CDMA isn't LTE

CDMA doesn't use sim cards directly, any cdma only phone does not use sim cards.

Verizon LTE uses sims cards and through a hobbled together authentication system to connect the two largely incompatible systems, the LTE system uses the sim card to tell the legacy CDMA system that the phone is authorized on the cdma network, it's needs middleware to even get the two systems to talk to each other because they are totally different standards.
LTE is based on GSM, that's why it uses sim cards.

No idea, In fact, I'm a little pissed at these security researchers who would announce something like this and knowingly get people worked up, then not tell anyone if they are affected or not or how to check.

All to promote their talk at Black Hat. It seems like they have lost their priorities a little bit.

I disagree with this. They have published enough information about the exploit for carriers to be able to come forward and say "our cards are not affected" (as a number of German carriers have already done. Push your carrier to find out how your sim card is encrypted and whether or not their sim cards do indeed respond to OTAs with an invalid signature which the condition for this to work in the first place. We don't even know what it takes to get that information if all you have is your phone, and neither do you if I understand you correctly. So no need to be pissed. :)

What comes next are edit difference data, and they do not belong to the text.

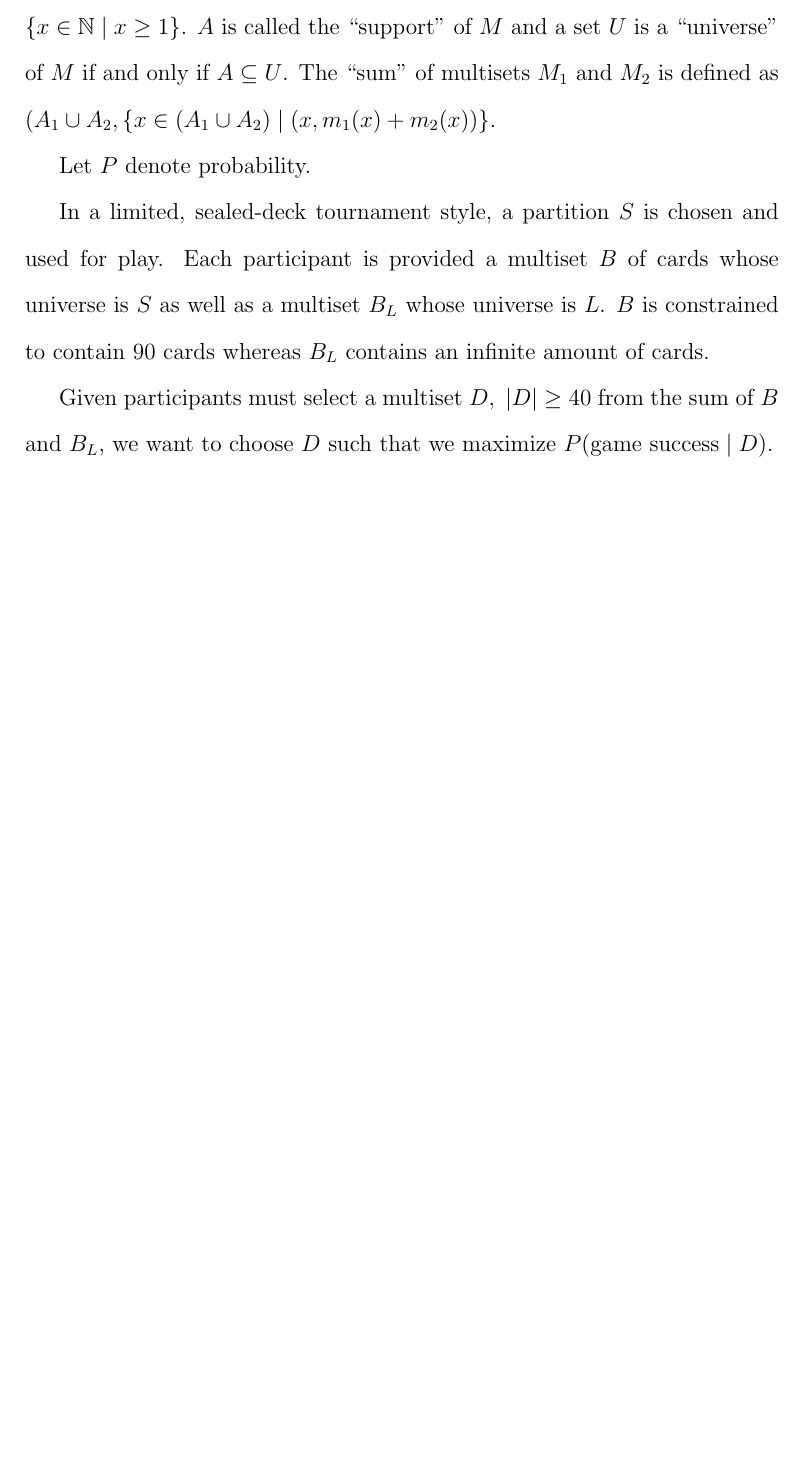
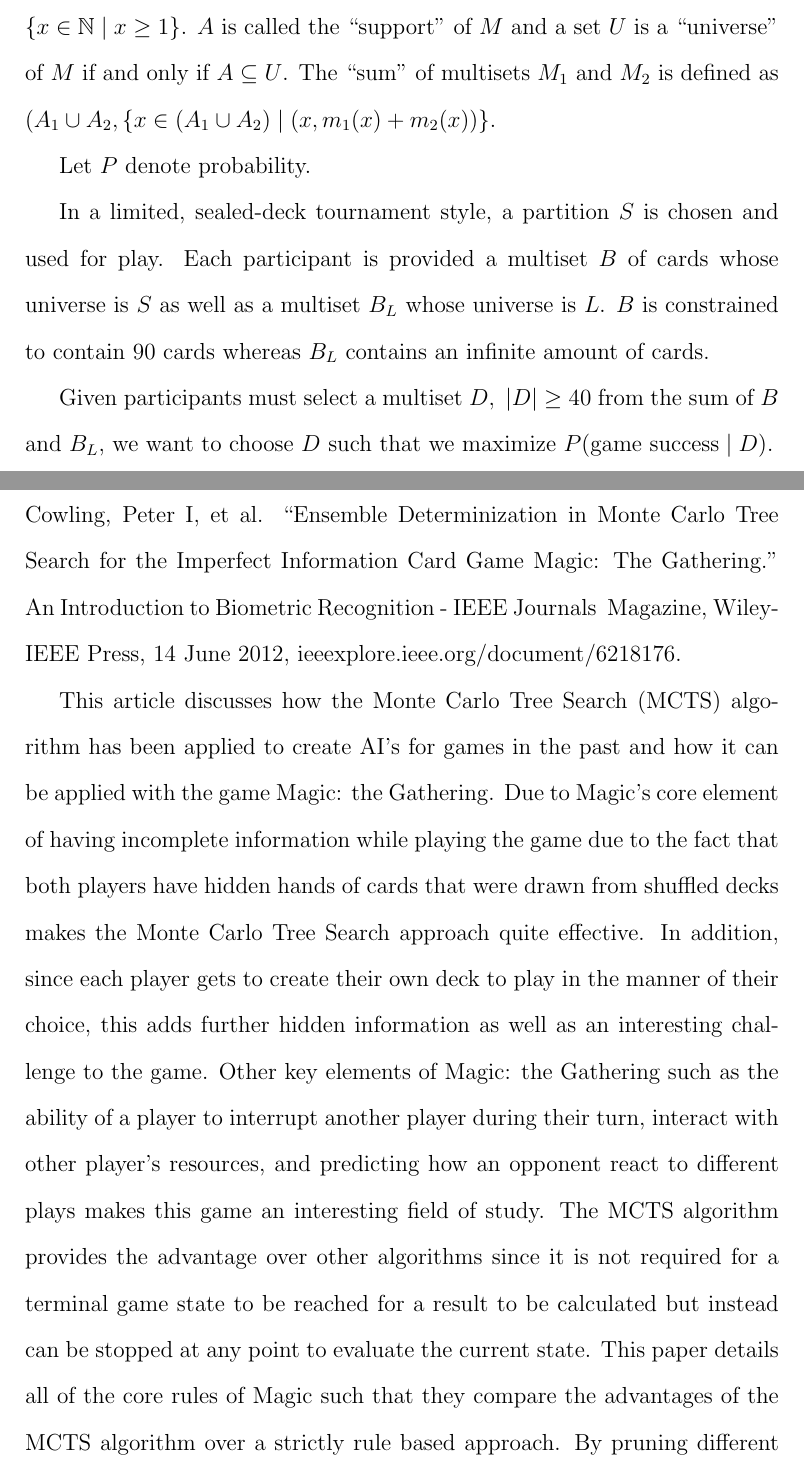
Before and after one commit to 0x326/miami-university-cse-464-group-project, a LaTeX document (writeups/Project Report.tex): part of page 2 of 2 before the commit and two parts of pages 2 and 3 of 4 after it, the two joined at a grey line, cut so that both start at the same text, the shorter picture padded with empty space. Compiled offline with pdfLaTeX.

Commit message:
Added my literary review with MLA
Will need to change MLA to ACM citations

```diff
--- a/writeups/Project Report.tex
+++ b/writeups/Project Report.tex
@@ -63,3 +63,23 @@
 Given participants must select a multiset $ D, \ |D| \ge 40 $ from the sum of $ B $ and $ B_L $,
 we want to choose $ D $ such that we maximize $ P(\text{game success} \mid D) $.
 
+\section{Literature Review}
+
+Cowling, Peter I, et al. “Ensemble Determinization in Monte Carlo Tree Search for the Imperfect Information Card Game
+Magic: The Gathering.” An Introduction to Biometric Recognition - IEEE Journals & Magazine, Wiley-IEEE Press,
+14 June 2012, ieeexplore.ieee.org/document/6218176.
+
+This article discusses how the Monte Carlo Tree Search (MCTS) algorithm has been applied to create AI’s for games in the
+past and how it can be applied with the game Magic: the Gathering. Due to Magic’s core element of having incomplete
+information while playing the game due to the fact that both players have hidden hands of cards that were drawn from
+shuffled decks makes the Monte Carlo Tree Search approach quite effective. In addition, since each player gets to
+create their own deck to play in the manner of their choice, this adds further hidden information as well as an
+interesting challenge to the game. Other key elements of Magic: the Gathering such as the ability of a player to
+interrupt another player during their turn, interact with other player’s resources, and predicting how an opponent
+react to different plays makes this game an interesting field of study. The MCTS algorithm provides the advantage over
+other algorithms since it is not required for a terminal game state to be reached for a result to be calculated but
+instead can be stopped at any point to evaluate the current state. This paper details all of the core rules of Magic
+such that they compare the advantages of the MCTS algorithm over a strictly rule based approach. By pruning different
+kinds of moves to be added to the tree, the ability to formulate the best move is much more efficient. By using multiple
+trees, the authors compensate for incomplete information allowing for the ideal course of action based on the known
+information.
```
Also changed, not shown: writeups/Project Report.tex (17 more changed lines).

The difference is I'm not sending out press releases telling people that 500 million users cell phones are able to be hacked but you have to wait for my speech in Las Vegas to find out more.

Fearmongering for the sake of publicity is dead wrong.

Jerry, as always, is the voice of reason. I'm more than a little disappointed at a security company trying to squeeze a few more dollars/yen/pounds/euros off of the back of healthy paranoia.

From what I read, it's not just that the SIM uses single DES keys, but also that the SIM software returns a cryptographic checksum of the encrypted error message. They said 90% of the SIMs they tested didn't return a checksum, which means there's nothing available to validate their brute force attack against. And even if the checksum is returned, the checksum isn't very revealing by itself. They'd have to accumulate thousands of encrypted data and checksum combinations, and then brute force try to decrypt each piece of data with one of 2^54 (18 quadrillion) different key values to find the one that works.

So it's not like 500 million SIMs have been compromised. It's that 500 million SIMs are apparently susceptible to this attack. So IF your SIM uses single DES keys, and IF it returns checksums on errors, and IF an attacker targets you specifically and decides it's worth dedicating the procsesing power to trying to crack your key, THEN you've got something to worry about. Let's just say, I'm not losing any sleep over it.

Side note: it's not that single DES is flawed. It's that technology now allows us to easily brute force attack it. The same will eventually be true for triple DES and even AES keys. For example, NIST recommends that triple DES only be used up until 2030.

Im pretty sure of the 500 million of the 7 billion ever made are really old cards and probably not in your S4 or HTC One.